• **Your assignment**
An exact copy of every record is needed, with the pictures left out.

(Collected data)
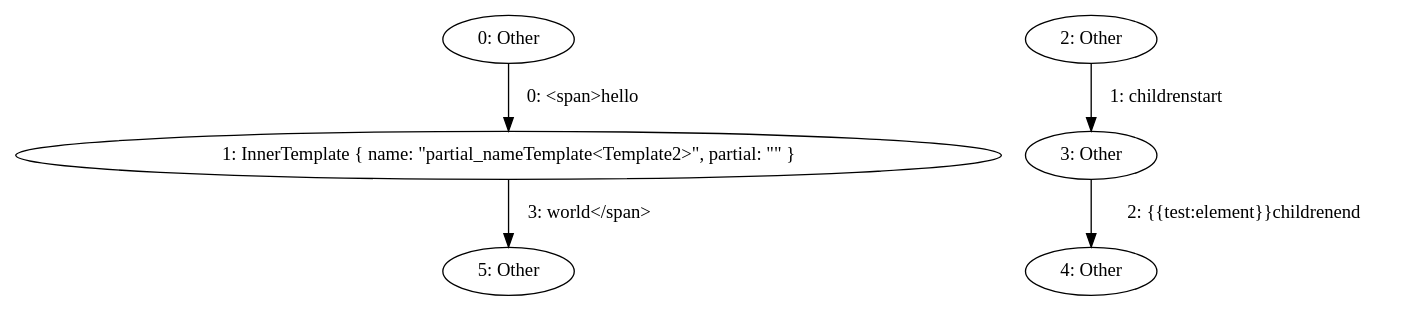
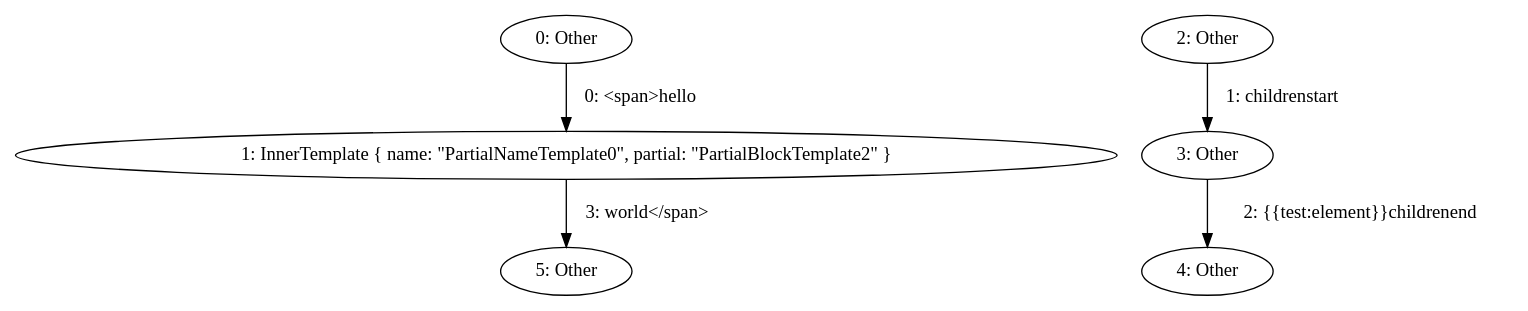
One commit to mohe2015/zero-cost-templating changed the diagram in zero-cost-templating/partial_block.dot. Above: the diagram before and after it, drawn with Graphviz. The commit also changed 3 other files, not shown here.

```diff
--- a/zero-cost-templating/partial_block.dot
+++ b/zero-cost-templating/partial_block.dot
@@ -1,12 +1,12 @@
 digraph {
     0 [ label = "0: Other" ]
-    1 [ label = "1: InnerTemplate { name: \"partial_nameTemplate<Template2>\", partial: \"\" }" ]
+    1 [ label = "1: InnerTemplate { name: \"PartialNameTemplate0\", partial: \"PartialBlockTemplate2\" }" ]
     2 [ label = "2: Other" ]
     3 [ label = "3: Other" ]
     4 [ label = "4: Other" ]
     5 [ label = "5: Other" ]
     0 -> 1 [ label = "0: <span>hello" ]
     2 -> 3 [ label = "1: childrenstart" ]
     3 -> 4 [ label = "2: {{test:element}}childrenend" ]
     1 -> 5 [ label = "3: world</span>" ]
 }
```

• **Solution**
One commit to mohe2015/zero-cost-templating changed the diagram in zero-cost-templating/partial_block.dot. Above: the diagram before and after it, drawn with Graphviz. The commit also changed 3 other files, not shown here.

```diff
--- a/zero-cost-templating/partial_block.dot
+++ b/zero-cost-templating/partial_block.dot
@@ -1,12 +1,12 @@
 digraph {
     0 [ label = "0: Other" ]
-    1 [ label = "1: InnerTemplate { name: \"partial_nameTemplate<Template2>\", partial: \"\" }" ]
+    1 [ label = "1: InnerTemplate { name: \"PartialNameTemplate0\", partial: \"PartialBlockTemplate2\" }" ]
     2 [ label = "2: Other" ]
     3 [ label = "3: Other" ]
     4 [ label = "4: Other" ]
     5 [ label = "5: Other" ]
     0 -> 1 [ label = "0: <span>hello" ]
     2 -> 3 [ label = "1: childrenstart" ]
     3 -> 4 [ label = "2: {{test:element}}childrenend" ]
     1 -> 5 [ label = "3: world</span>" ]
 }
```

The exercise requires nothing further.